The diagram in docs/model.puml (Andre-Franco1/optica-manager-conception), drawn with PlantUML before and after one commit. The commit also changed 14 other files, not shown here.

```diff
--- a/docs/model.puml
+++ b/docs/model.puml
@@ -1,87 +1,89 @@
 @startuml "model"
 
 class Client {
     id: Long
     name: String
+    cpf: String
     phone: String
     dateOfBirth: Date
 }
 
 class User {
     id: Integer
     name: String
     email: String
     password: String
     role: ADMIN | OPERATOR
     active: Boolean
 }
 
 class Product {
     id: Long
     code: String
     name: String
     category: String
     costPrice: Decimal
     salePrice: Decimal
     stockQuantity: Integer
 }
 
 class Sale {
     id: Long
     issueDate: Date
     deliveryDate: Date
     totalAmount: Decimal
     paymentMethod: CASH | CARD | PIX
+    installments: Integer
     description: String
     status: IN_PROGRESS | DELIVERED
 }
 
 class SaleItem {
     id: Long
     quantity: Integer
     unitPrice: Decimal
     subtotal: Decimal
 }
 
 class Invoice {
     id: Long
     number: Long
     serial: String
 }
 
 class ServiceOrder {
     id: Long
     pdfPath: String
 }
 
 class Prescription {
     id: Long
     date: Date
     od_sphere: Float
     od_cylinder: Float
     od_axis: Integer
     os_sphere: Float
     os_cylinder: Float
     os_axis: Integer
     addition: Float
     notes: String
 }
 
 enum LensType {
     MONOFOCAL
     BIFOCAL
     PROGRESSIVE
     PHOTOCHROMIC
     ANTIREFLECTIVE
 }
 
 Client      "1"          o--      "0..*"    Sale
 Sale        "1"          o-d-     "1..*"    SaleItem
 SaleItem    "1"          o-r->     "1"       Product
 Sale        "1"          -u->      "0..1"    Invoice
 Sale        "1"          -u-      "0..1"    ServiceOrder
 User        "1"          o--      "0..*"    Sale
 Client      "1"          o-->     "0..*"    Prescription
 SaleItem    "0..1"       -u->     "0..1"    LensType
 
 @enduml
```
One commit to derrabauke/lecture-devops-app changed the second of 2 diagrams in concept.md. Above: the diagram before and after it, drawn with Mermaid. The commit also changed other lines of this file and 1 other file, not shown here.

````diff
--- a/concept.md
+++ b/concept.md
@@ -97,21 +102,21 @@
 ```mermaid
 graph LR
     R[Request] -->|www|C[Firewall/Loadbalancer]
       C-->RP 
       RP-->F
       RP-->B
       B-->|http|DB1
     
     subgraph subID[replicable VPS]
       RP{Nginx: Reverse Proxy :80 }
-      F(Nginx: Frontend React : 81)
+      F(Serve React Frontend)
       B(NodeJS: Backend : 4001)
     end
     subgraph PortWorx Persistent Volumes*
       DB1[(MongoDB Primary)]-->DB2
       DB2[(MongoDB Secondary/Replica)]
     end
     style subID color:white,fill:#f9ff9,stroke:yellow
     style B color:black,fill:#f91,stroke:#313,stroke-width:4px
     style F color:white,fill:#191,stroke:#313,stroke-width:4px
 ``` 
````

§ **WHAT YOU HAVE TO DO**:
Lines that hold "also" are the ones to copy, so pick each out from the data.

§ **PROBLEM SOLUTION**:
The diagram in docs/model.puml (Andre-Franco1/optica-manager-conception), drawn with PlantUML before and after one commit. The commit also changed 14 other files, not shown here.
One commit to derrabauke/lecture-devops-app changed the second of 2 diagrams in concept.md. Above: the diagram before and after it, drawn with Mermaid. The commit also changed other lines of this file and 1 other file, not shown here.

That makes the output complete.